Some players are game changers; athletic types who can adjust the outcome with their mere presence.
Vladimir Tarasenko is at full health right now, skating around and firing deadly wrist shots at will. The shoulder is sound, the hunger is mighty, and Tarasenko is simply ready to play. When asked about accommodations and where the games are happening, the winger told a reporter that all he needed was “a bed and food” to be ready to play.
I love that about Tarasenko. Long before the league recognized him as one of the best scorers in the NHL, I saw him as a level-headed athlete who had a task. He was always on-point during interviews, never hesitating that the goal was to win a Stanley Cup. To him, his job wasn’t done until St. Louis got to celebrate that for one season, their team was the best in the land.
Most athletes just say that to give a reporter a good quote and reason to leave them alone for the night. It’s a juicy quote that never loses its staying power, so why not brandish it more often? Tarasenko means it. It’s authentic coming off his tongue, because now there’s history. Tarasenko helped the Blues win the Stanley Cup last summer, and he can do it again this year.
There are few certainties in this life, but Tarasenko collecting goals from the dot is easily one of them. If he gets time to shoot, it’s a goal. And this guy doesn’t need a lot of time to get set up and fire a knee-buckling wrist shot at the goaltender. That’s why he’s one of the best. A lethal shot from the dot. That’s Tarasenko.
The Blues haven’t experienced that since October. In light of his absence, other guys have stepped up in the scoring (Hello, Mr. Perron) and the team has sharpened their DNA as a defensive specialist type group. At their best, the Blues choke an opponent out over 60 minutes while hitting them with just enough high-caliber offensive talent to allow Jordan Binnington to do his job.
Tarasenko coming back immediately makes the Blues the team to beat. They stood on top of the West without #91, and now here he is, looking deadlier than ever playing 19 minutes a game and having a part in 2-4 goals a night. There’s no other details required, but let me provide a couple.
Tarasenko makes EVERY single player out there next to him better. The other team has to worry about what he can do at the top of the circle, so the attention span for the other winger and possibly the defenseman has lessened. He’s a difference maker, someone who requires your attention right after he hops over the bench.
Second, he’s absolute money in the playoffs. Tarasenko scored 11 goals during the team’s Cup run in 2019. Overall in 70 career games, he has 33 goals and 49 points, with 11 of those goals coming on the power play. Adding him to a group that was on top to begin with makes this team a certain brand of badass.
The dynasty kind.
If the Blues find a way to keep Alex Pietrangelo and this core together, another Cup or two isn’t out of the question. The youth is coming along just fine, with Klim Kostin and Jordan Kyrou needing minutes soon. A young kid like Scotty Perunovich signing says a great deal about this team’s youth core.

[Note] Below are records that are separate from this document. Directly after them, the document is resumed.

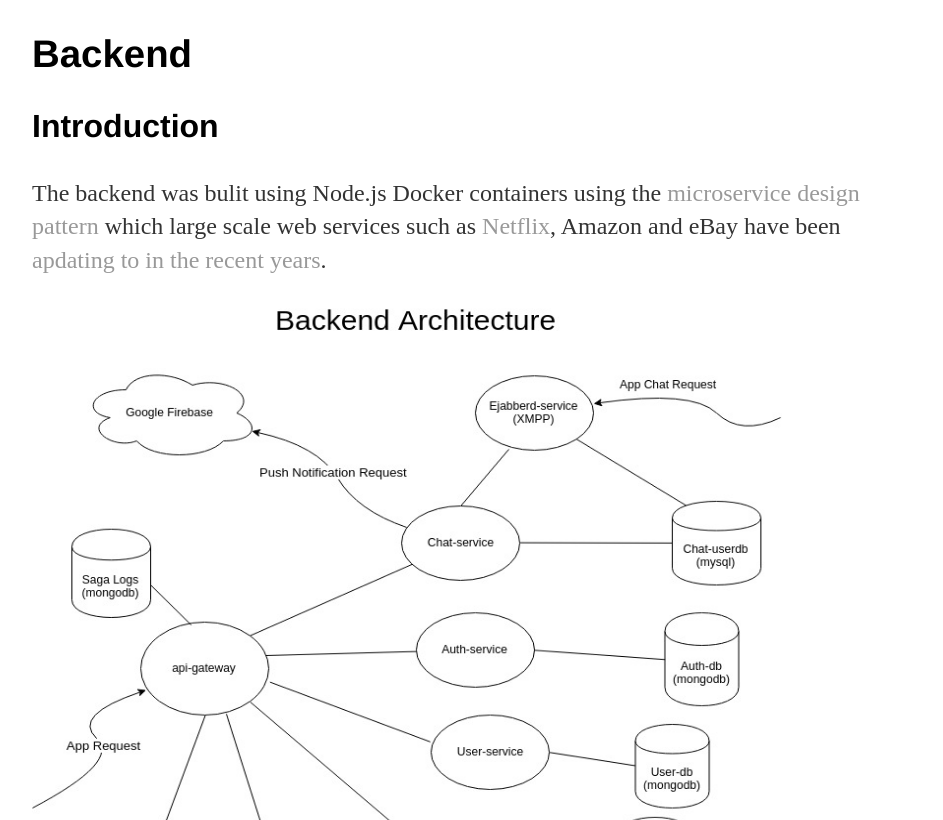
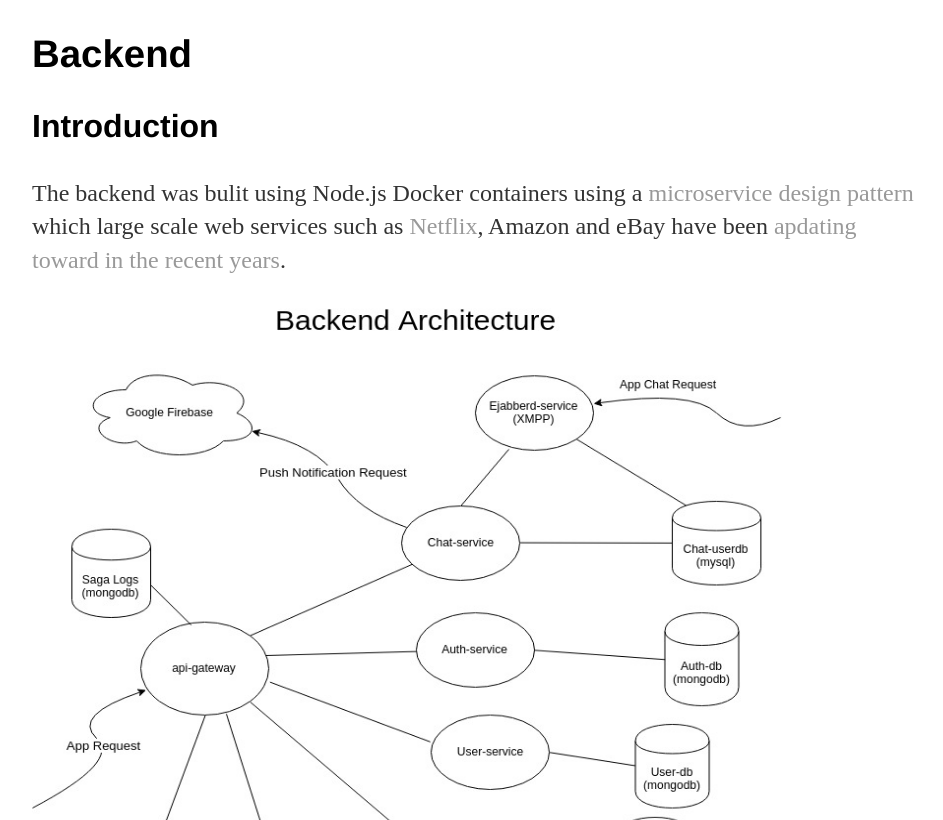
Before and after one commit to jcho7022/jcho7022.github.io, a Jekyll site: the page built from projects/float/index.html, in a window 1280 px wide and 900 px high, scrolled down 1192 px, cut to the strip 80-900 px from the top of the window. Shown: the whole strip, without its empty margins (160-1103 px from the left). Built offline with Jekyll 4.4.1, drawn with Linux system fonts in a browser that asks for light colours.

Commit message:
Update index.html

```diff
--- a/projects/float/index.html
+++ b/projects/float/index.html
@@ -21,9 +21,9 @@ and search up items using a <a href="https://jcho7022.github.io/projects/float/e
 <h2>Backend</h2>
 <h3>Introduction</h3>
 <p>The backend was bulit using Node.js Docker containers
-	using the <a href="https://microservices.io/patterns/microservices.html">microservice design pattern</a> which
+	using a <a href="https://microservices.io/patterns/microservices.html">microservice design pattern</a> which
 	large scale web services such as <a href="https://www.youtube.com/watch?v=CZ3wIuvmHeM">Netflix</a>, Amazon and eBay have been
-	<a href="https://jcho7022.github.io/projects/float/microservice_examples.png">apdating to in the recent years</a>.</p>
+	<a href="https://jcho7022.github.io/projects/float/microservice_examples.png">apdating toward in the recent years</a>.</p>
 <img src="backend_diagram.jpg" alt="server_architecture" height="750px" width="750px">
 
 <h3>Api-gateway</h3>
```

Last summer wasn’t a fluke, especially if Doug Armstrong can work some payroll magic.
Having a healthy Tarasenko makes any team a whole lot better. On the Blues, it turns a very good team into Stanley Cup Final worthy in a second.